Folk legend finds consciousness and compassion through music
Ever since Joan Baez, alongside Bill Wood and Ted Alevizos, emerged from a friend's basement with the 1959 LP Folksingers 'Round Harvard Square, she has released countless albums. She has recorded songs in Spanish, and many other languages, served as an indelible voice for the Civil Rights era, and brought issues such as mass incarceration and inequality to the masses. Baez hasn't unveiled any new, original songs in many years. These days, she channels her thoughts with a paintbrush and canvas. "One day the songwriting stopped flowing. If it didn't pop up naturally, I didn't want to do it," Baez says. "It's kind of the same with painting, it just comes. But I suspect the painting is going to stay."
The project she's talking about revolves around portraits — a series depicting people she knows who have made a difference in the world through nonviolent means.
"I will make an album," Baez says.
But at 75 years old, it's difficult to say when that will happen, and she's inclined to taking her time and letting it happen naturally. "I need to find the songs," she says. "I found a couple by Richard Thompson, I found a couple by Tom Waits. I just have to keep researching and finding stuff that fits me."

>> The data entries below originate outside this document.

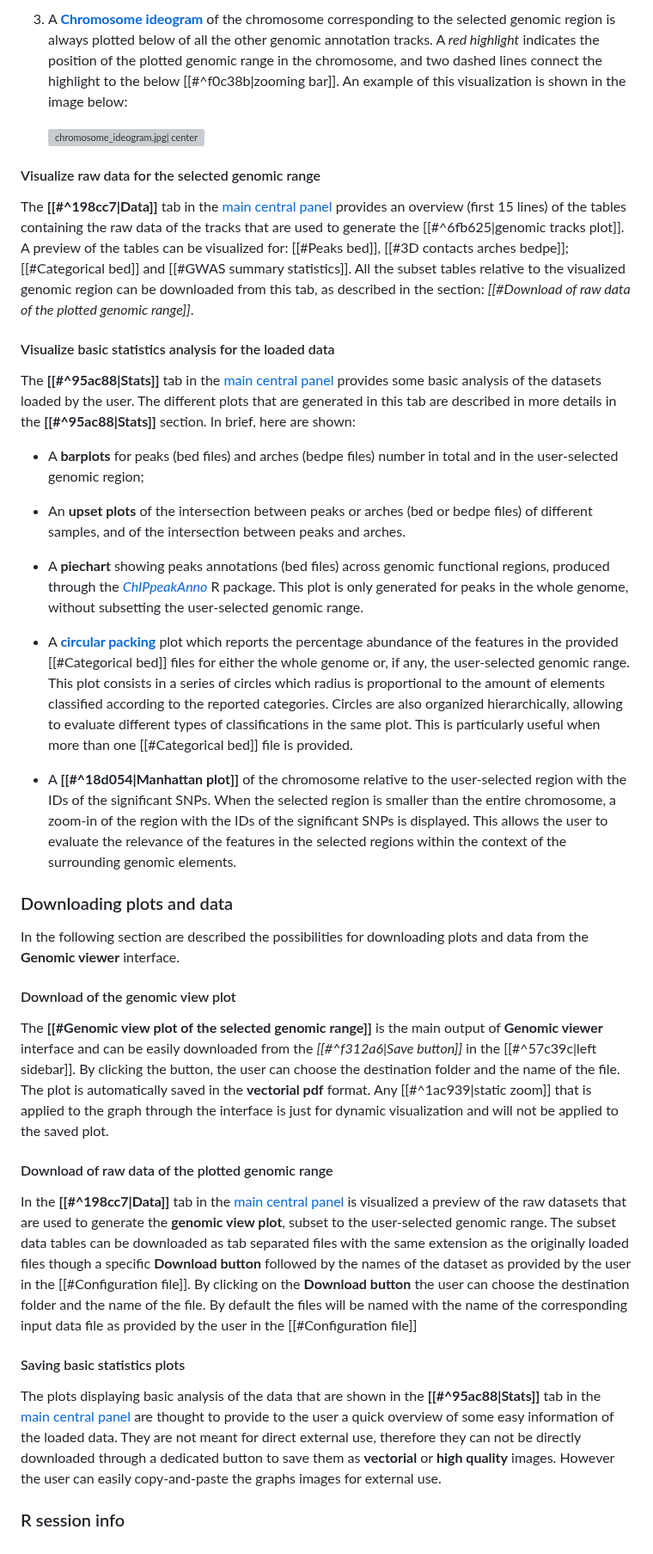
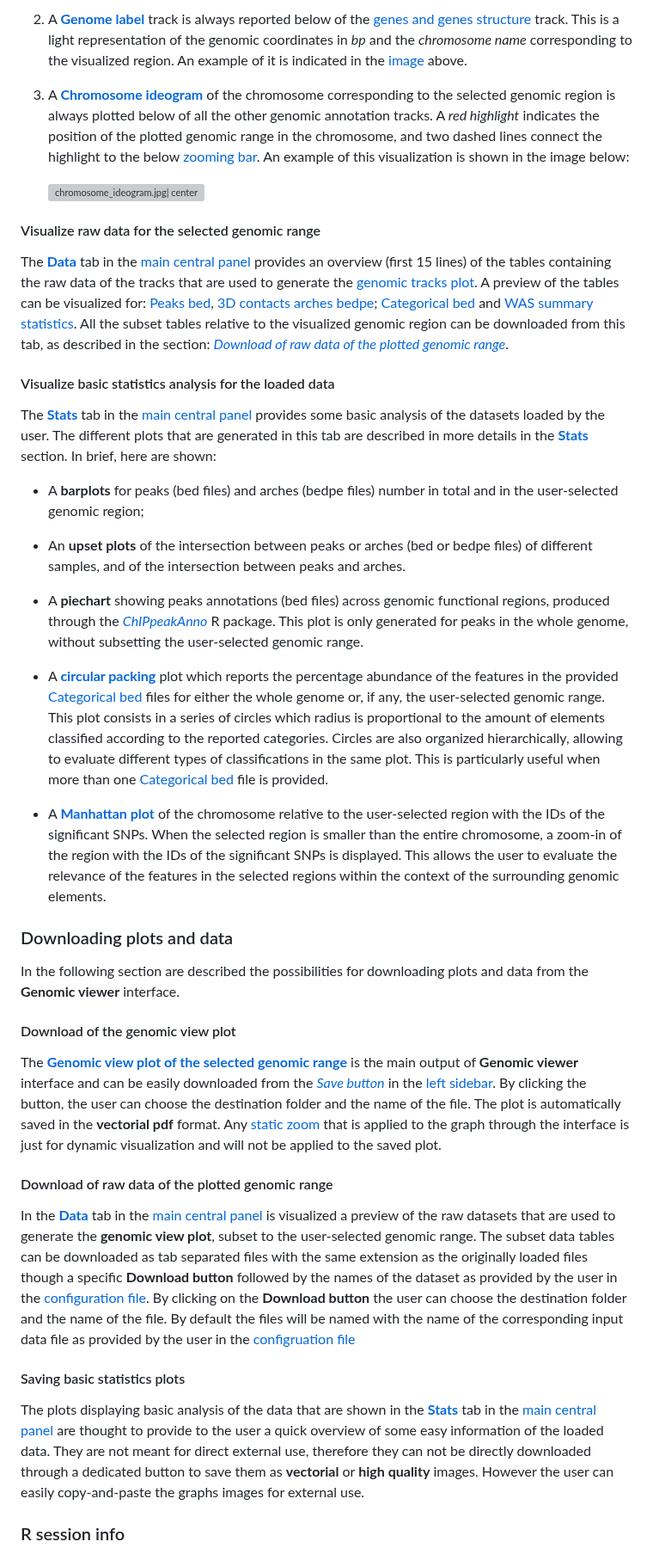
Before and after one commit to EuracBiomedicalResearch/genomic_viewer, a Markdown page: README.md, the part around one of its changes. Shown at 86% size. Rendered like a GitHub page; grey boxes are pictures that could not be loaded.

```diff
--- a/README.md
+++ b/README.md
@@ -346,16 +344,18 @@ The lowermost part of the main plot output consists of different layers of genes
 
-3. A **[Chromosome ideogram](https://phanstiellab.github.io/plotgardener/reference/plotIdeogram.html)** of the chromosome corresponding to the selected genomic region is always plotted below of all the other genomic annotation tracks. A *red highlight* indicates the position of the plotted genomic range in the chromosome, and two dashed lines connect the highlight to the below [[#^f0c38b|zooming bar]]. An example of this visualization is shown in the image below:
+3. A **[Genome label](https://phanstiellab.github.io/plotgardener/reference/annoGenomeLabel.html)** track is always reported below of the [genes and genes structure](#genes-track-anchor) track. This is a light representation of the genomic coordinates in *bp* and the *chromosome name* corresponding to the visualized region. An example of it is indicated in the [image](#genes-track-anchor) above.
+
+4. A **[Chromosome ideogram](https://phanstiellab.github.io/plotgardener/reference/plotIdeogram.html)** of the chromosome corresponding to the selected genomic region is always plotted below of all the other genomic annotation tracks. A *red highlight* indicates the position of the plotted genomic range in the chromosome, and two dashed lines connect the highlight to the below [zooming bar](#drag-drop-anchor). An example of this visualization is shown in the image below:
 
    ![chromosome_ideogram.jpg| center](https://github.com/sarlago/ShinyApps/blob/main/Genomic%20viewer%20Documentation/chromosome_ideogram.jpg)
 
 #### Visualize raw data for the selected genomic range
 
-The **[[#^198cc7|Data]]** tab in the [main central panel](#main-panel-overview) provides an overview (first 15 lines) of the tables containing the raw data of the tracks that are used to generate the [[#^6fb625|genomic tracks plot]].
-A preview of the tables can be visualized for: [[#Peaks bed]], [[#3D contacts arches bedpe]]; [[#Categorical bed]] and [[#GWAS summary statistics]].
-All the subset tables relative to the visualized genomic region can be downloaded from this tab, as described in the section: *[[#Download of raw data of the plotted genomic range]]*.
+The **[Data](#data-tab-anchor)** tab in the [main central panel](#main-panel-overview) provides an overview (first 15 lines) of the tables containing the raw data of the tracks that are used to generate the [genomic tracks plot](#plot-anchor).
+A preview of the tables can be visualized for: [Peaks bed](#Peaks-bed), [3D contacts arches bedpe](#3D-contacts-arches-bedpe); [Categorical bed](#Categorical-bed) and [WAS summary statistics](#GWAS-summary-statistics).
+All the subset tables relative to the visualized genomic region can be downloaded from this tab, as described in the section: *[Download of raw data of the plotted genomic range](#Download-of-raw-data-of-the-plotted-genomic-range)*.
 #### Visualize basic statistics analysis for the loaded data
 
-The **[[#^95ac88|Stats]]** tab in the [main central panel](#main-panel-overview) provides some basic analysis of the datasets loaded by the user.  The different plots that are generated in this tab are described in more details in the **[[#^95ac88|Stats]]** section. In brief, here are shown:
+The **[Stats](#stats-tab-anchor)** tab in the [main central panel](#main-panel-overview) provides some basic analysis of the datasets loaded by the user.  The different plots that are generated in this tab are described in more details in the **[Stats](#stats-tab-anchor)** section. In brief, here are shown:
 
 - A **barplots** for peaks (bed files) and arches (bedpe files) number in total and in the user-selected genomic region;
 
@@ -363,22 +363,22 @@ The **[[#^95ac88|Stats]]** tab in the [main central panel](#main-panel-overview)
 
 - A **piechart** showing peaks annotations (bed files) across genomic functional regions, produced through the *[ChIPpeakAnno](https://bioconductor.org/packages/release/bioc/vignettes/ChIPpeakAnno/inst/doc/ChIPpeakAnno.html)* R package. This plot is only generated for peaks in the whole genome, without subsetting the user-selected genomic range.
 
-- A **[circular packing](https://r-graph-gallery.com/circle-packing.html)** plot which reports the percentage abundance of the features in the provided [[#Categorical bed]] files for either the whole genome or, if any, the user-selected genomic range. This plot consists in a series of circles which radius is proportional to the amount of elements classified according to the reported categories. Circles are also organized hierarchically, allowing to evaluate different types of classifications in the same plot. This is particularly useful when more than one [[#Categorical bed]] file is provided.
+- A **[circular packing](https://r-graph-gallery.com/circle-packing.html)** plot which reports the percentage abundance of the features in the provided [Categorical bed](#Categorical-bed) files for either the whole genome or, if any, the user-selected genomic range. This plot consists in a series of circles which radius is proportional to the amount of elements classified according to the reported categories. Circles are also organized hierarchically, allowing to evaluate different types of classifications in the same plot. This is particularly useful when more than one [Categorical bed](#Categorical-bed) file is provided.
 
-- A **[[#^18d054|Manhattan plot]]** of the chromosome relative to the user-selected region with the IDs of the significant SNPs. When the selected region is smaller than the entire chromosome, a zoom-in of the region with the IDs of the significant SNPs is displayed. This allows the user to evaluate the relevance of the features in the selected regions within the context of the surrounding genomic elements.
+- A **[Manhattan plot](#manhattan-plot-anchor)** of the chromosome relative to the user-selected region with the IDs of the significant SNPs. When the selected region is smaller than the entire chromosome, a zoom-in of the region with the IDs of the significant SNPs is displayed. This allows the user to evaluate the relevance of the features in the selected regions within the context of the surrounding genomic elements.
 
 ### Downloading plots and data
 
 In the following section are described the possibilities for downloading plots and data from the **Genomic viewer** interface.
 #### Download of the genomic view plot
 
-The **[[#Genomic view plot of the selected genomic range]]** is the main output of **Genomic viewer** interface and can be easily downloaded from the *[[#^f312a6|Save button]]* in the [[#^57c39c|left sidebar]]. By clicking the button, the user can choose the destination folder and the name of the file. The plot is automatically saved in the **vectorial pdf** format. Any [[#^1ac939|static zoom]] that is applied to the graph through the interface is just for dynamic visualization and will not be applied to the saved plot.
+The **[Genomic view plot of the selected genomic range](#Genomic-view-plot-of-the-selected-genomic-range)** is the main output of **Genomic viewer** interface and can be easily downloaded from the *[Save button](#save-button-anchor)* in the [left sidebar](#left-sidebar-anchor). By clicking the button, the user can choose the destination folder and the name of the file. The plot is automatically saved in the **vectorial pdf** format. Any [static zoom](#static-zoom-anchor) that is applied to the graph through the interface is just for dynamic visualization and will not be applied to the saved plot.
 #### Download of raw data of the plotted genomic range
 
-In the **[[#^198cc7|Data]]** tab in the [main central panel](#main-panel-overview) is visualized a preview of the raw datasets that are used to generate the **genomic view plot**, subset to the user-selected genomic range. The subset data tables can be downloaded as tab separated files with the same extension as the originally loaded files though a specific **Download button** followed by the names of the dataset as provided by the user in the [[#Configuration file]]. By clicking on the **Download button** the user can choose the destination folder and the name of the file. By default the files will be named with the name of the corresponding input data file as provided by the user in the [[#Configuration file]]
+In the **[Data](#data-tab-anchor)** tab in the [main central panel](#main-panel-overview) is visualized a preview of the raw datasets that are used to generate the **genomic view plot**, subset to the user-selected genomic range. The subset data tables can be downloaded as tab separated files with the same extension as the originally loaded files though a specific **Download button** followed by the names of the dataset as provided by the user in the [configuration file](#Configuration-file). By clicking on the **Download button** the user can choose the destination folder and the name of the file. By default the files will be named with the name of the corresponding input data file as provided by the user in the [configruation file](#Configuration-file)
 #### Saving basic statistics plots
 
-The plots displaying basic analysis of the data that are shown in the **[[#^95ac88|Stats]]** tab in the [main central panel](#main-panel-overview) are thought to provide to the user a quick overview of some easy information of the loaded data. They are not meant for direct external use, therefore they can not be directly downloaded through a dedicated button to save them as **vectorial** or **high quality** images. However the user can easily copy-and-paste the graphs images for external use.
+The plots displaying basic analysis of the data that are shown in the **[Stats](#stats-tab-anchor)** tab in the [main central panel](#main-panel-overview) are thought to provide to the user a quick overview of some easy information of the loaded data. They are not meant for direct external use, therefore they can not be directly downloaded through a dedicated button to save them as **vectorial** or **high quality** images. However the user can easily copy-and-paste the graphs images for external use.
 ### R session info
 
 Below is a **Session information** summary of ***R version*** and the used ***packages*** employed by **Genomic viewer**.
```
Also changed, not shown: other parts of README.md (+48 -50 lines).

Baez found massive success by reinterpreting songs written by other artists. Her iconic performances of the Band's "The Night That Drove Old Dixie Down" and the traditional folk ballad made famous by Pete Seeger, "We Shall Overcome," define her repertoire. And her reverence for other artists' work extends beyond her predecessors and peers. Baez has also championed artists early in their careers, playing songs by the Indigo Girls, Dar Williams, and others. Doing so offered a foothold to younger artists in a climate that no longer offers the abundant opportunities rising folk musicians experienced in the 1960s and '70s. "It was like an overflow of talent. Huge talent. It crossed over from being counter-culture to being a culture. You'd turn the radio on and you'd hear folk music," Baez says. "There are people who long to have that repeated. It's not going to be repeated. But it's going to be replaced by something."

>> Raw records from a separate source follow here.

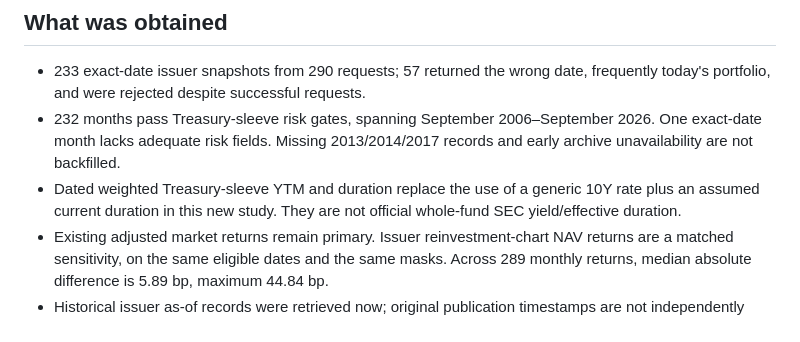
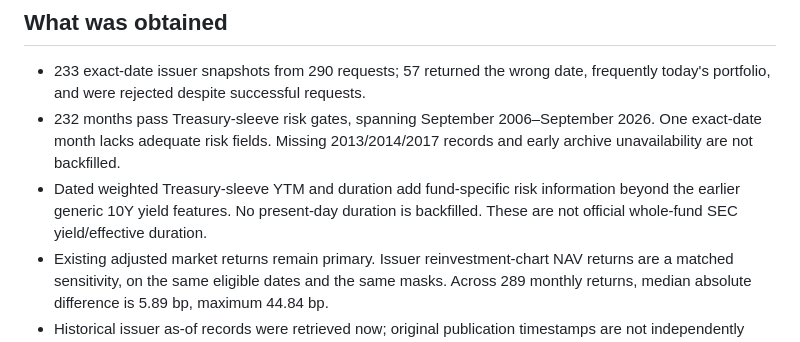
Before and after one commit to Garrincha077/Dalio-Quadrant, a Markdown page: scripts/research/OBSERVED_US_BONDS_FINDINGS.md, the part around the change. Rendered like a GitHub page.

Commit message:
Clarify the fund-specific risk upgrade relative to prior yield features

```diff
--- a/scripts/research/OBSERVED_US_BONDS_FINDINGS.md
+++ b/scripts/research/OBSERVED_US_BONDS_FINDINGS.md
@@ -8,7 +8,7 @@ User scope is United States only. The data upgrade obtains exact-date issuer hol
 
 - 233 exact-date issuer snapshots from 290 requests; 57 returned the wrong date, frequently today's portfolio, and were rejected despite successful requests.
 - 232 months pass Treasury-sleeve risk gates, spanning September 2006–September 2026. One exact-date month lacks adequate risk fields. Missing 2013/2014/2017 records and early archive unavailability are not backfilled.
-- Dated weighted Treasury-sleeve YTM and duration replace the use of a generic 10Y rate plus an assumed current duration in this new study. They are not official whole-fund SEC yield/effective duration.
+- Dated weighted Treasury-sleeve YTM and duration add fund-specific risk information beyond the earlier generic 10Y yield features. No present-day duration is backfilled. These are not official whole-fund SEC yield/effective duration.
 - Existing adjusted market returns remain primary. Issuer reinvestment-chart NAV returns are a matched sensitivity, on the same eligible dates and the same masks. Across 289 monthly returns, median absolute difference is 5.89 bp, maximum 44.84 bp.
 - Historical issuer as-of records were retrieved now; original publication timestamps are not independently captured. A two-month input buffer is an assumption, including when macro inputs use actual archives.
 
```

It's easy to see how Baez's message could usher in a fresh movement of consciousness and compassion through music. Inclusiveness beyond music, touching on subjects including racial integration in the '60s, the Vietnam War, and the death penalty, she has consistently fought for human rights.
Her message of peace and equality has remained consistent, even when her medium hasn't. "I'm happiest when it's a combination of social action and music," Baez says. "It doesn't mean the songs have to be protest songs, but you have to say something. Make yourself clear. At the moment, that's very simple."
Lately, that directive takes shape in pointing out the "real greed and nastiness" of the United States' presidential frontrunners. But for Baez, the big picture doesn't take root in party politics. Recently, she's rekindled her decades-long relationship with Amnesty International to focus on the issue of mass incarceration. Her performances are meant to spark ideas as much as action. "I call them pockets of sanity," she says. "We're trying to remain stable and come up with things for people to do to re-introduce compassion and thoughtfulness; taking risks and making sacrifices, because otherwise we won't be able to sustain a decent society."
Baez is performing and fighting alongside a new crop of voices, empowering change by encouraging her audiences and peers to point out the injustices they see happening around them. Her actions speak louder than her words, and by empowering the next generation, Baez continues illustrating and underscoring those who've made the world a better place.